(Reuters Health) - Between 2005 and 2014, U.S. cancer centers upped their spending on ads targeting the general public, with 890 centers spending $173 million on ads by 2014, according to a new analysis.
Spending more than tripled since 2005 and was highly concentrated among a small number of cancer centers, said study coauthor Laura B. Vater of Indiana University School of Medicine in Indianapolis.
In 2014, 20 of those 890 cancer centers, including big names like Cancer Treatment Centers of America, MD Anderson Cancer Center and Memorial Sloan Kettering Cancer Center, accounted for 86 percent of advertising spending.
Spending on advertising does not necessarily reflect quality of care, however, the authors note.
“Previous research has shown that cancer center advertisements use emotion-based techniques to influence viewers and often do not include information about benefits, risks, or costs of cancer treatment,” Vater told Reuters Health by email. “There is a concern among some physicians that such advertising may persuade patients to pursue high-cost treatments with a low likelihood of improving outcomes.”
The researchers used data from Kantar Media, which tracks content and number of advertisements, on cancer center expenditure in television, magazines, radio, newspapers, billboards and the internet.
TV accounted for most advertising spending in 2005 and 2014, increasing from about $40 million to $80 million, but internet spending saw the greatest relative increase, from $300,000 in 2005 to more than $8 million in 2014, as reported in the JAMA Internal Medicine research letter.
“With increasing healthcare costs and decreasing reimbursement rates, healthcare organizations may strive to increase patient volume for cancer care (a highly profitable clinical service) to offset declining revenue,” Vater said. “Advertising may be one strategy used to improve cancer center recognition and attract patients in an increasingly competitive environment.”
Competition, which is highest in cities like Chicago, Houston, New York City, Philadelphia, Phoenix, Seattle, and Tampa, may fuel some of the biggest expenditures, she said.
“It also appears that cancer centers may be competing for patients outside of their regional markets,” she said. “Cancer centers with the highest advertising spending in 2014 spent a considerable proportion of advertising dollars in national media outlets.”
Ads may make big-name cancer centers look unrealistically good, giving the impression that a cancer patient who does not go to one of these centers is making a mistake, said Dr. Steven Woloshin of the Dartmouth Institute for Health Policy and Clinical Practice in Lebanon, New Hampshire, who co-authored an editorial alongside the results.
“The people who these ads are targeting are really vulnerable,” so it is incumbent on the cancer centers themselves to be responsible, Woloshin said.

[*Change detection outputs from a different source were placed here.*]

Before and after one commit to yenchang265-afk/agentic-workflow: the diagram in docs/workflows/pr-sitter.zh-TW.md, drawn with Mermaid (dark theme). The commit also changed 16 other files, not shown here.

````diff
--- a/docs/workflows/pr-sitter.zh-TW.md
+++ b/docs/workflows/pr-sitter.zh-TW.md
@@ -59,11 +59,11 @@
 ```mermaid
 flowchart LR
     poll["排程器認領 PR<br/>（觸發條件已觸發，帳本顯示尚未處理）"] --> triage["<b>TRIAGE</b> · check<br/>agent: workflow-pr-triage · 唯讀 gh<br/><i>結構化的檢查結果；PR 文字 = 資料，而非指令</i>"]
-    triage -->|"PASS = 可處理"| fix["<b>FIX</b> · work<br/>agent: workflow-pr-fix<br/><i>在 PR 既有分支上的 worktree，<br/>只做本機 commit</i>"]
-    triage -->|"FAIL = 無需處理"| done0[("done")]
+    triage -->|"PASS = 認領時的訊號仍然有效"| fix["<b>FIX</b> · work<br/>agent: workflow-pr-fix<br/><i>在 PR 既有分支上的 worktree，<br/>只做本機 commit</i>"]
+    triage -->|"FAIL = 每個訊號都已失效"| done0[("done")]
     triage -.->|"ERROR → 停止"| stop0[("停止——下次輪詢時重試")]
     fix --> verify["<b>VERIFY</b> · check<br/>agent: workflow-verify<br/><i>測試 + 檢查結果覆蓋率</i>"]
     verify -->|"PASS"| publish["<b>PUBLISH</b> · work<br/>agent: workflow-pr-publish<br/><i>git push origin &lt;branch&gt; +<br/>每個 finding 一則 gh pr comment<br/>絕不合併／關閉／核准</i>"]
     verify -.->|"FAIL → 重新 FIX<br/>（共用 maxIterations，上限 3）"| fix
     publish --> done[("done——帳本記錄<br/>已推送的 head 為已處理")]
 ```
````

Certain ads could give people false hope, or cause them to leave their local care system unnecessarily, he told Reuters Health by phone.
Patients should remember not to take ads at face value, he said.
Advertising like this is regulated, by the Federal Trade Commission for for-profit centers and by state attorneys general for nonprofit centers, but officials usually step in only in response to complaints, he said.
Academic centers in particular should commit to doing better on their own, and subject their advertisements to an objective review, Woloshin said.
“Among the 20 centers with the highest spending in 2014, more than half were not designated by the National Cancer Institute, and three were not accredited by the Commission on Cancer,” Vater said. “The public should be aware that cancer centers spending the most on advertising may not necessarily provide the highest quality of cancer care.”
SOURCE: bit.ly/29sTfAS JAMA Internal Medicine, online July 11, 2016.